However, in any case, it always comes back to listening to others, finding solutions to real everyday obstacles and substituting them with interactions that are more joyful. Being inclusive doesn’t mean designing for everyone, but it does mean considering as many different types of users as possible. For me the concern is whether these users feel represented or can access information in the same way as others.
Fed: What has been your most memorable career moment so far?
Jess: I feel like there has been so many memorable moments, but one which will always stick with me was whilst I was writing for A New Direction and the Tate Exchange. A New Direction is a London-based charity who create opportunities for children and young people within the creative sectors. I had the opportunity to work alongside their SEND schools network in collaboration with the Tate Exchange.
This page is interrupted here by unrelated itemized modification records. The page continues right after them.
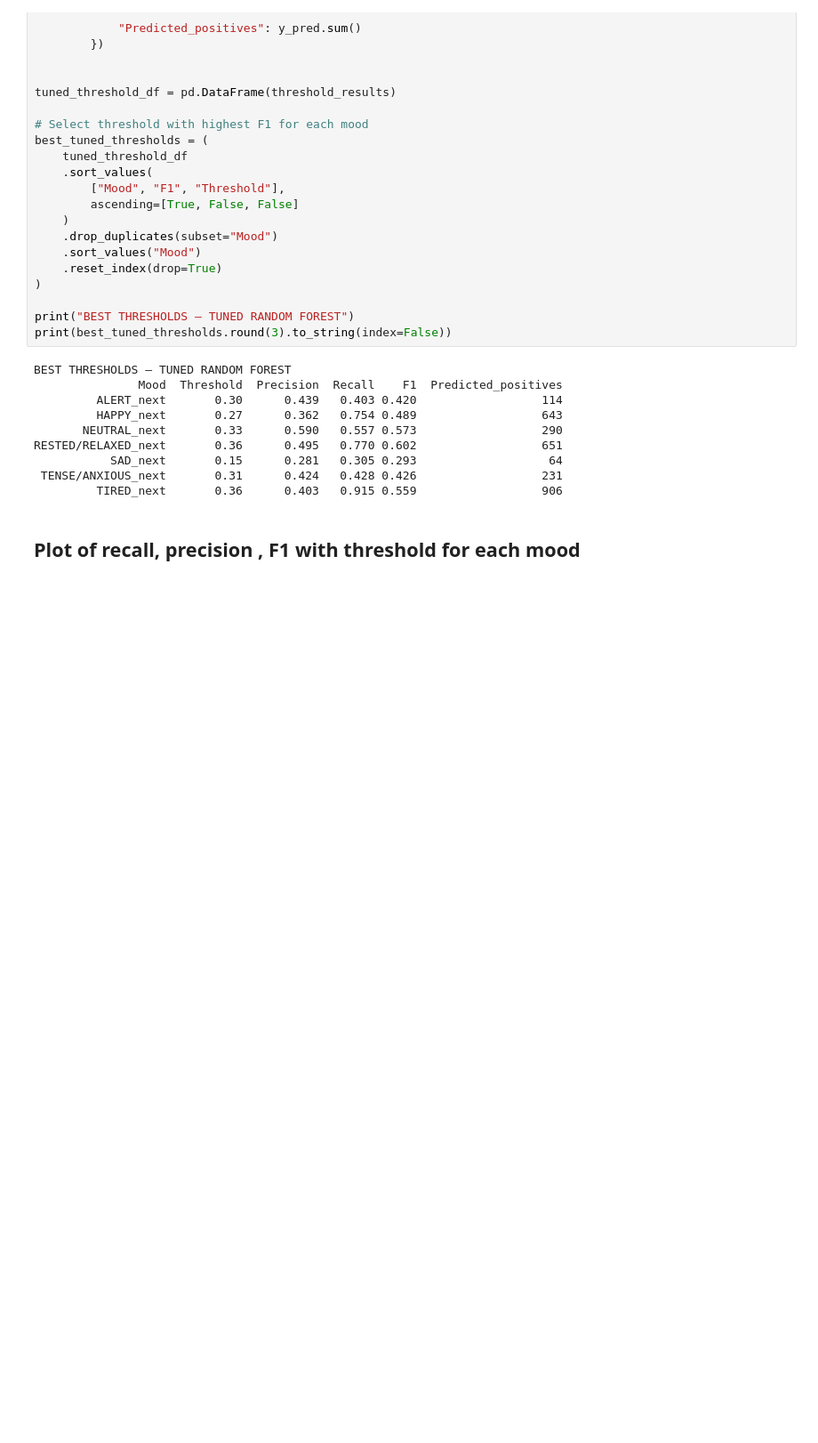
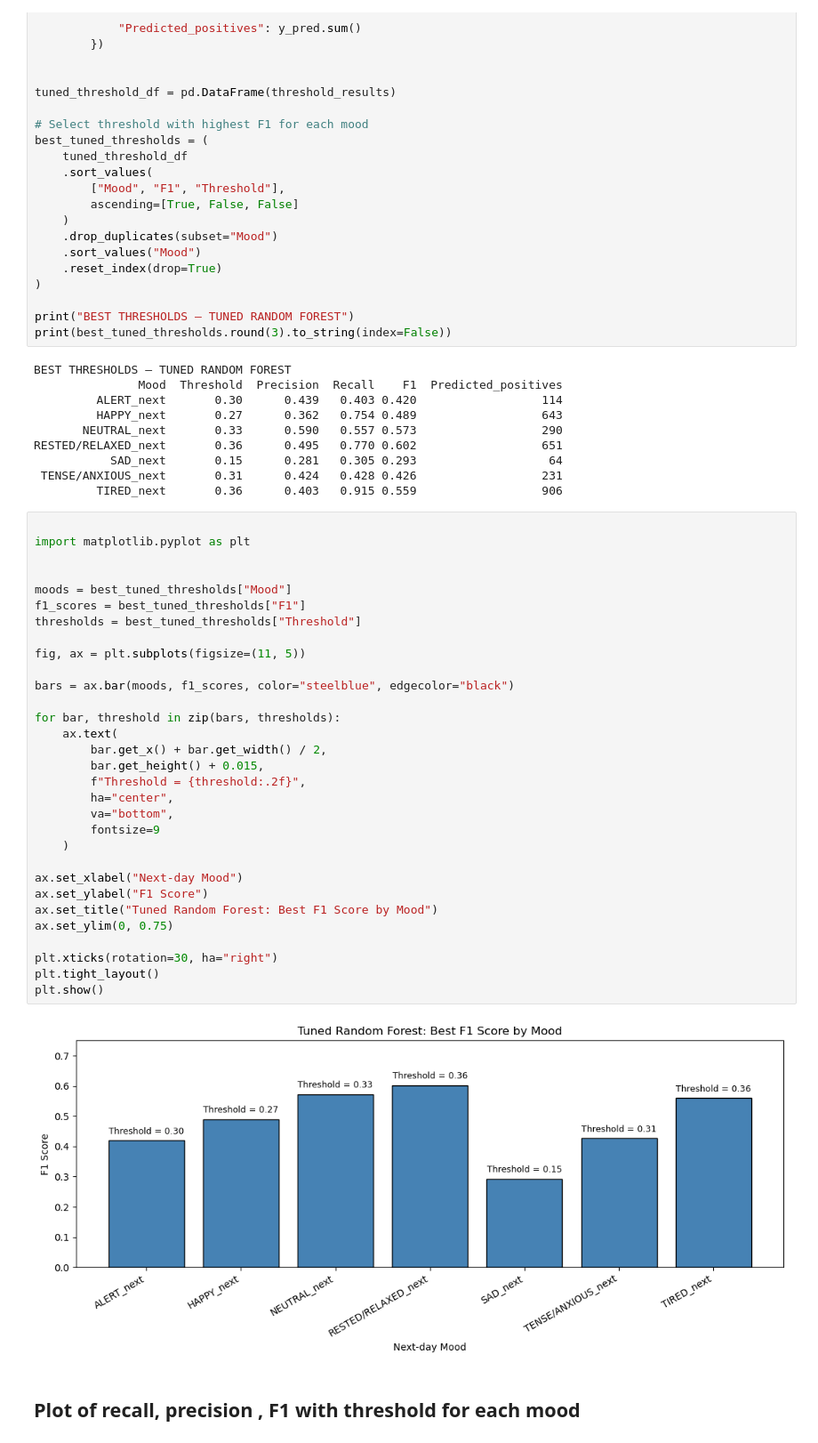
Before and after one commit to Erdos-Projects/fall-2026-bad-mood-prediction-ii, a Jupyter notebook: modeling_results/model_comparison.ipynb, the cells around one changed output. Shown at 89% size. Saved outputs shown, nothing was run; the diff lists cells and outputs as text; blank space fills up the shorter version.

```diff
--- a/modeling_results/model_comparison.ipynb
+++ b/modeling_results/model_comparison.ipynb
@@ -735,6 +735,39 @@ RESTED/RELAXED_next       0.36      0.495   0.770 0.602                  651
            SAD_next       0.15      0.281   0.305 0.293                   64
  TENSE/ANXIOUS_next       0.31      0.424   0.428 0.426                  231
          TIRED_next       0.36      0.403   0.915 0.559                  906
+# %%
+
+import matplotlib.pyplot as plt
+
+
+moods = best_tuned_thresholds["Mood"]
+f1_scores = best_tuned_thresholds["F1"]
+thresholds = best_tuned_thresholds["Threshold"]
+
+fig, ax = plt.subplots(figsize=(11, 5))
+
+bars = ax.bar(moods, f1_scores, color="steelblue", edgecolor="black")
+
+for bar, threshold in zip(bars, thresholds):
+    ax.text(
+        bar.get_x() + bar.get_width() / 2,
+        bar.get_height() + 0.015,
+        f"Threshold = {threshold:.2f}",
+        ha="center",
+        va="bottom",
+        fontsize=9
+    )
+
+ax.set_xlabel("Next-day Mood")
+ax.set_ylabel("F1 Score")
+ax.set_title("Tuned Random Forest: Best F1 Score by Mood")
+ax.set_ylim(0, 0.75)
+
+plt.xticks(rotation=30, ha="right")
+plt.tight_layout()
+plt.show()
+# %% [output]
+[figure, added]
 # %% [markdown]
 ## Plot of recall, precision , F1 with threshold for each mood
 # %%
```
I worked with a selection of schools whose students were on the autistic spectrum and came in for a day of relaxation. I was able to sit by a school whose young people were all non-verbal, and just observe and appreciate them having their own conversations through this tactile display that was hanging just above them. They were allowed to be themselves; there were no barriers.
Fed: You always try to stay positive no matter what – what is your advice to other people who might be struggling to maintain that mindset?
Jess: I would say to stay true to yourself. Personally speaking, I have always been a positive person and with whatever challenge comes my way, I always like to view it as an opportunity and say, “well what can learn from this?”, as opposed to “well this is too hard for me to do”. Life can throw curveballs and it’s about being ready to adapt to situations in the best possible way, even if you get it wrong sometimes. Try out as many things as possible and don’t be discouraged if things fail – it’s all a valuable learning process and experience.
Fed: What do you find to be the most valuable thing about being part of a collective like the Creative Industries Federation?
Jess: I think one of the most valuable things about being part of a collective is that everyone can bring their own unique perspective to the table. Every individual is different and the one thing I have personally learnt, is that it’s much better when you have a mixture of insights and views as this allows for a wider understanding of the needs of your users. Being part of a collective like the Creative Industries Federation is fantastic and I’m excited to see how collaboration can further develop my particular wants and needs for the creative industry, especially those to do with inclusive design.
To find out more about Jess’s forward-thinking product design and how she is influencing more inclusive creativity, head to designfordisability.co.uk.